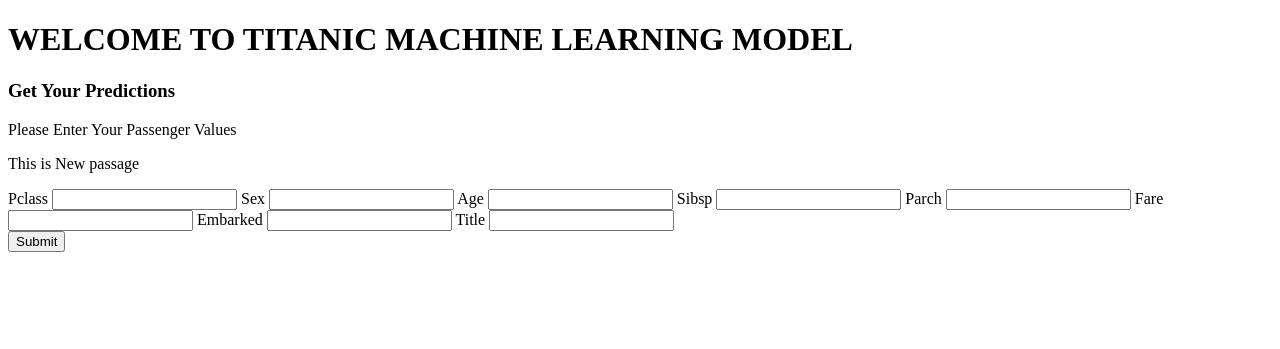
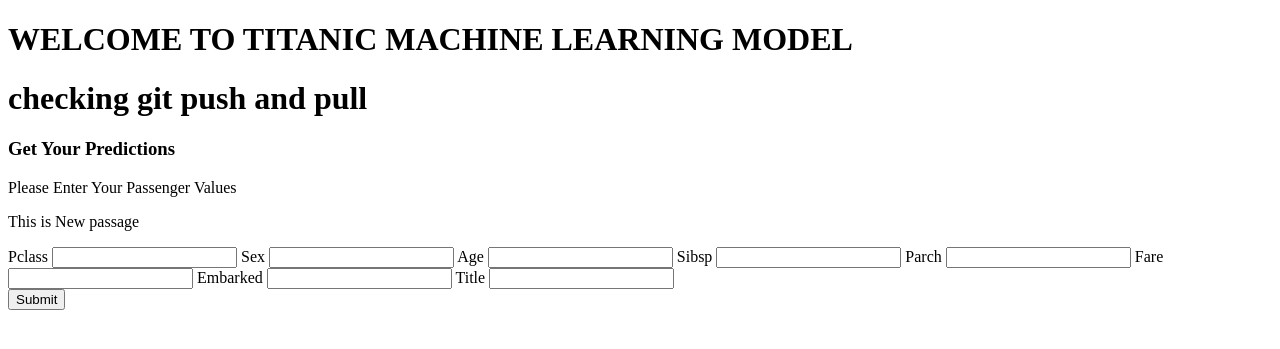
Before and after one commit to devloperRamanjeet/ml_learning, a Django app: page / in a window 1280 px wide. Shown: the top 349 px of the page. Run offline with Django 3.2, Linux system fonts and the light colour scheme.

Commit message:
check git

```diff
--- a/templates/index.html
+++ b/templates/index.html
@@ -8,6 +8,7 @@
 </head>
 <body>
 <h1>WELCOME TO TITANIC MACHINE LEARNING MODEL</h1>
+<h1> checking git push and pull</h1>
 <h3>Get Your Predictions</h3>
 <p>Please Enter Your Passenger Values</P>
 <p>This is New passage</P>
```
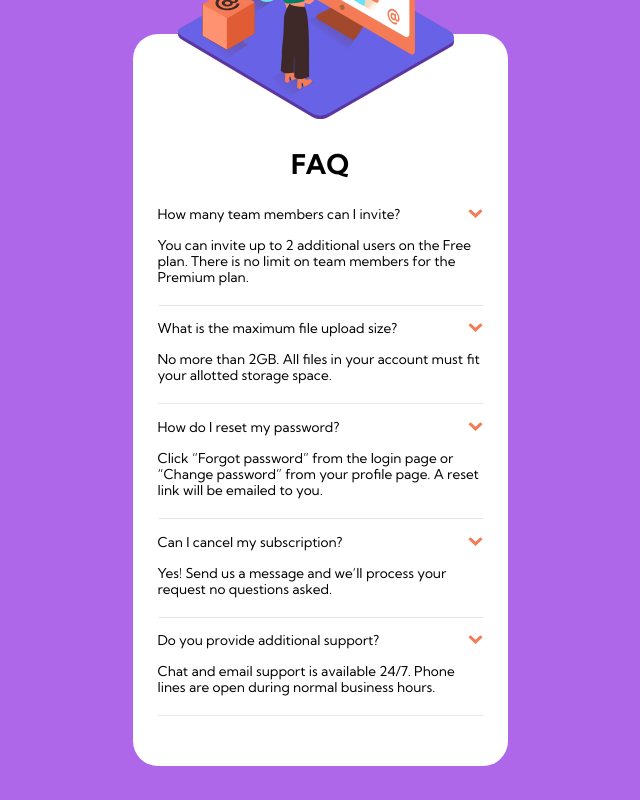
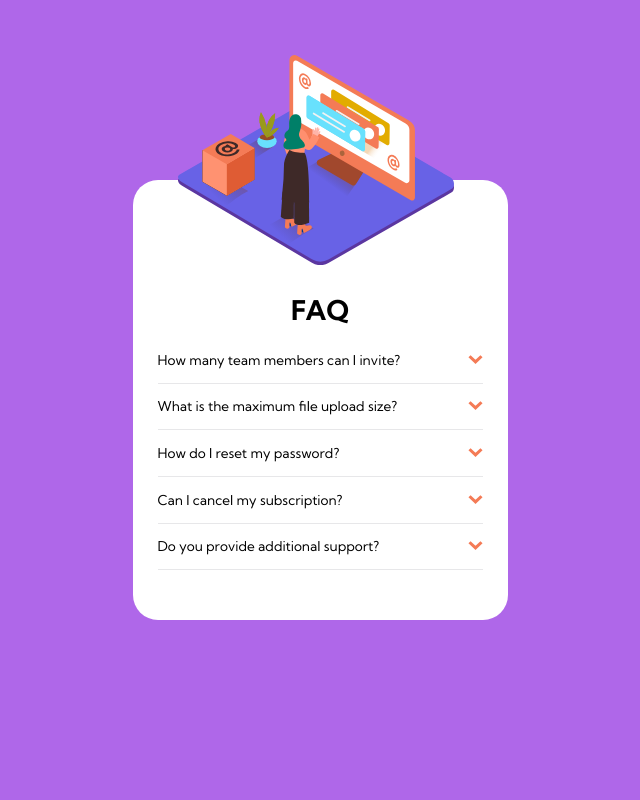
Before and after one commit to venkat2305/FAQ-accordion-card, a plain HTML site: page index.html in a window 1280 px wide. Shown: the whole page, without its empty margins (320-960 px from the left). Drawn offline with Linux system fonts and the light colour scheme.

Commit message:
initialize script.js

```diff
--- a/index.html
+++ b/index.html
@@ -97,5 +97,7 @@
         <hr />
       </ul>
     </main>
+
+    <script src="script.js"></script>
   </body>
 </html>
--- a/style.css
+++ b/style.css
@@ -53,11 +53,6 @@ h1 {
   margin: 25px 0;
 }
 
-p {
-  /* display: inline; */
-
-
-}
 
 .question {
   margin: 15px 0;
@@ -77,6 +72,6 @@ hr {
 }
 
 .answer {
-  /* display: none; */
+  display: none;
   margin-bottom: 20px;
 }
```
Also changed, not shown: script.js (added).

» **Work to be completed**:
Write the records out again in full, exactly, and skip every picture.

» **Task result**:
Before and after one commit to devloperRamanjeet/ml_learning, a Django app: page / in a window 1280 px wide. Shown: the top 349 px of the page. Run offline with Django 3.2, Linux system fonts and the light colour scheme.

Commit message:
check git

```diff
--- a/templates/index.html
+++ b/templates/index.html
@@ -8,6 +8,7 @@
 </head>
 <body>
 <h1>WELCOME TO TITANIC MACHINE LEARNING MODEL</h1>
+<h1> checking git push and pull</h1>
 <h3>Get Your Predictions</h3>
 <p>Please Enter Your Passenger Values</P>
 <p>This is New passage</P>
```
Before and after one commit to venkat2305/FAQ-accordion-card, a plain HTML site: page index.html in a window 1280 px wide. Shown: the whole page, without its empty margins (320-960 px from the left). Drawn offline with Linux system fonts and the light colour scheme.

Commit message:
initialize script.js

```diff
--- a/index.html
+++ b/index.html
@@ -97,5 +97,7 @@
         <hr />
       </ul>
     </main>
+
+    <script src="script.js"></script>
   </body>
 </html>
--- a/style.css
+++ b/style.css
@@ -53,11 +53,6 @@ h1 {
   margin: 25px 0;
 }
 
-p {
-  /* display: inline; */
-
-
-}
 
 .question {
   margin: 15px 0;
@@ -77,6 +72,6 @@ hr {
 }
 
 .answer {
-  /* display: none; */
+  display: none;
   margin-bottom: 20px;
 }
```
Also changed, not shown: script.js (added).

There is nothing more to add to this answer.